[Task prompt]: Give back every line of the material below that has the string "credentials".
**** Supplied records
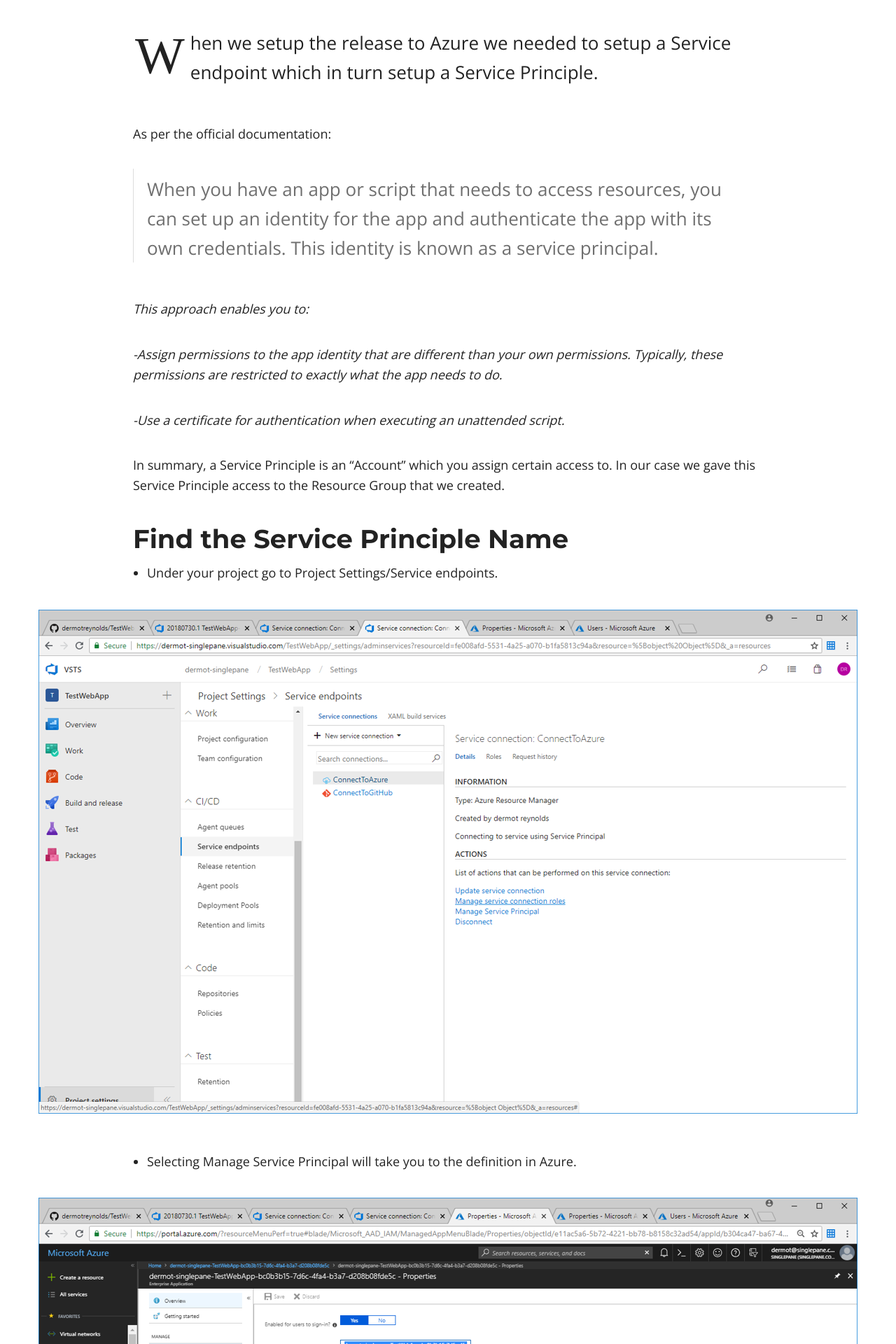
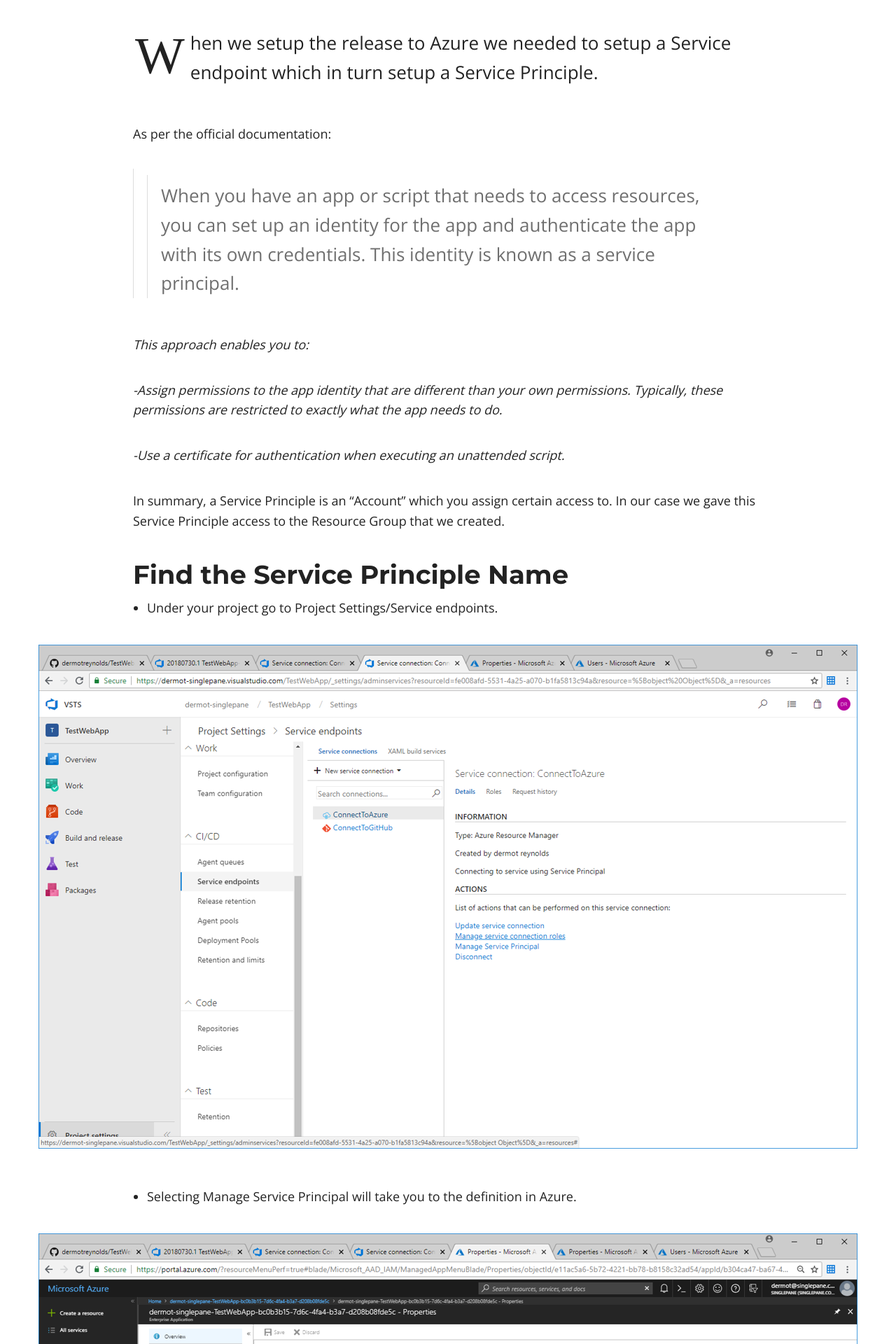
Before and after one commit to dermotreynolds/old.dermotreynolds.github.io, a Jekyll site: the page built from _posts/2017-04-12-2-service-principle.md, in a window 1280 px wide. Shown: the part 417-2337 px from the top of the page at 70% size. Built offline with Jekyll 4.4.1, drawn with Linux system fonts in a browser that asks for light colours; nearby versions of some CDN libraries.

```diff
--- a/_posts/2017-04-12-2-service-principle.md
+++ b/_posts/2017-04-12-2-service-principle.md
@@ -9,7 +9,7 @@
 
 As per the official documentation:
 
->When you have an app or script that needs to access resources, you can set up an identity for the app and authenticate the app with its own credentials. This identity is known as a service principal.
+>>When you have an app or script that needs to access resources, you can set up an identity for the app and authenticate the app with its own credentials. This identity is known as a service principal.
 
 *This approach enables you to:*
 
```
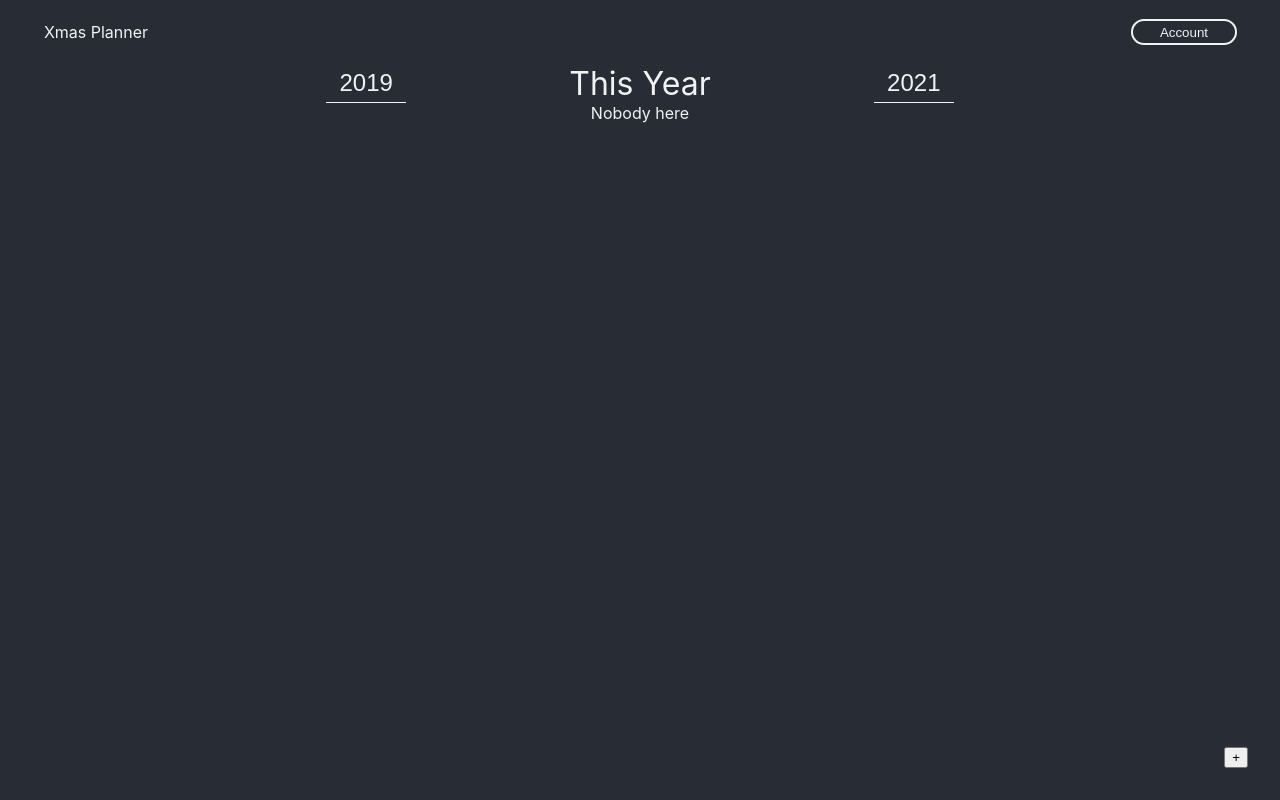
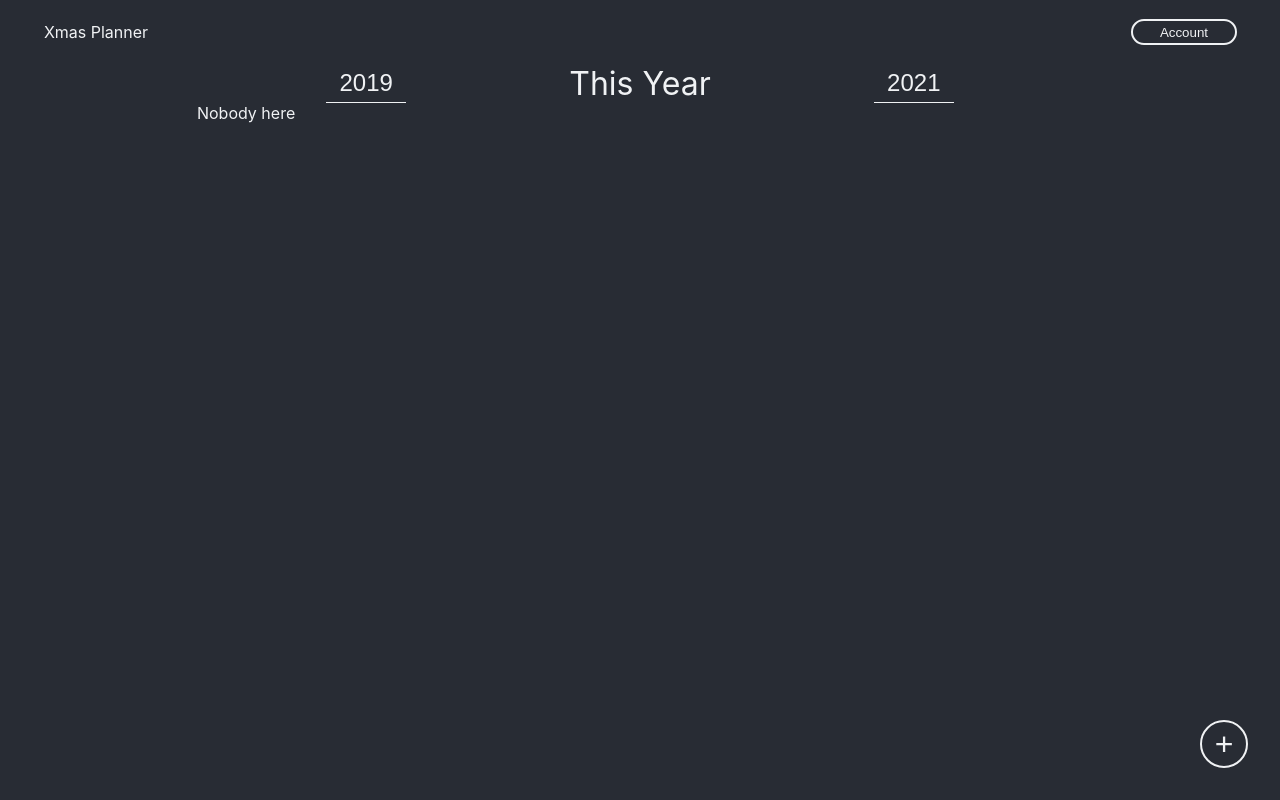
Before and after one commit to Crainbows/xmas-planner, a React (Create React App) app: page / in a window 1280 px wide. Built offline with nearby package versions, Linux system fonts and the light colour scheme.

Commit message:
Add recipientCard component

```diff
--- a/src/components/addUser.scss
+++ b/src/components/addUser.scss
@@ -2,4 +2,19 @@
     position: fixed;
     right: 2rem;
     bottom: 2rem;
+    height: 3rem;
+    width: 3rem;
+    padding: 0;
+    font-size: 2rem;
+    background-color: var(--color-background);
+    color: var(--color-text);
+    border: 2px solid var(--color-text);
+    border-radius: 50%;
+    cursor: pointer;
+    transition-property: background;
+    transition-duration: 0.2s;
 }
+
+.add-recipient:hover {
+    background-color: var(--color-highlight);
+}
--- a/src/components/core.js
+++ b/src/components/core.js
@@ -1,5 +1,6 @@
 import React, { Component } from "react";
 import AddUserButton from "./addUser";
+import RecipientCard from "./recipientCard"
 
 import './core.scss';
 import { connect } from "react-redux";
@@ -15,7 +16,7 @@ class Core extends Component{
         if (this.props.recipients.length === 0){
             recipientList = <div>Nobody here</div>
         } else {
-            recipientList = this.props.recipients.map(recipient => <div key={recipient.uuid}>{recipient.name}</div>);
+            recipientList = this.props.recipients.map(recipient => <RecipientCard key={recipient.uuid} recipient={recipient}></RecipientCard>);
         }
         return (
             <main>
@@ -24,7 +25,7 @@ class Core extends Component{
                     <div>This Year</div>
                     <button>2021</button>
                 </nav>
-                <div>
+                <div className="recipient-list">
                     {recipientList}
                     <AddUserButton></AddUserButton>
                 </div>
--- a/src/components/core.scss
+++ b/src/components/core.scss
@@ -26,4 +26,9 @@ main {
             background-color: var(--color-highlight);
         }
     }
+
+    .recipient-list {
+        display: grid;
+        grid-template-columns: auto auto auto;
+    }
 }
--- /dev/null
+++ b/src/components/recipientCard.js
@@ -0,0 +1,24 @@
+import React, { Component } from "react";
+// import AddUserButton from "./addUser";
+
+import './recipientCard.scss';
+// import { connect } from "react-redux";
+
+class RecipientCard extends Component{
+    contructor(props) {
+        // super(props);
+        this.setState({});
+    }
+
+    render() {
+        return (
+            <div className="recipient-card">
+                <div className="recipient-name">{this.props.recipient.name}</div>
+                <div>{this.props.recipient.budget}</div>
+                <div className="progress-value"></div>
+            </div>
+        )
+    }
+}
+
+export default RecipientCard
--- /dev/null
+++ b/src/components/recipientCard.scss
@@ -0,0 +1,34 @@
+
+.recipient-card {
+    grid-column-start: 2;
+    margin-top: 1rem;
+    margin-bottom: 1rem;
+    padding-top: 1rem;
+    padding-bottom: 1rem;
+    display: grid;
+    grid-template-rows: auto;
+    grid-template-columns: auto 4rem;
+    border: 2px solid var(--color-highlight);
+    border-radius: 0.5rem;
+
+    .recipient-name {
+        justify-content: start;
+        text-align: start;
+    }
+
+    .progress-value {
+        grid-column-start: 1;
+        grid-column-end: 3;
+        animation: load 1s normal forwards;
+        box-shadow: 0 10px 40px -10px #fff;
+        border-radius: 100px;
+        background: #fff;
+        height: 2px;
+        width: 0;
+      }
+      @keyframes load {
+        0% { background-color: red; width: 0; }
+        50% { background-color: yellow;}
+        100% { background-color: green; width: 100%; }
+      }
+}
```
********
[Answer]:
->When you have an app or script that needs to access resources, you can set up an identity for the app and authenticate the app with its own credentials. This identity is known as a service principal.
+>>When you have an app or script that needs to access resources, you can set up an identity for the app and authenticate the app with its own credentials. This identity is known as a service principal.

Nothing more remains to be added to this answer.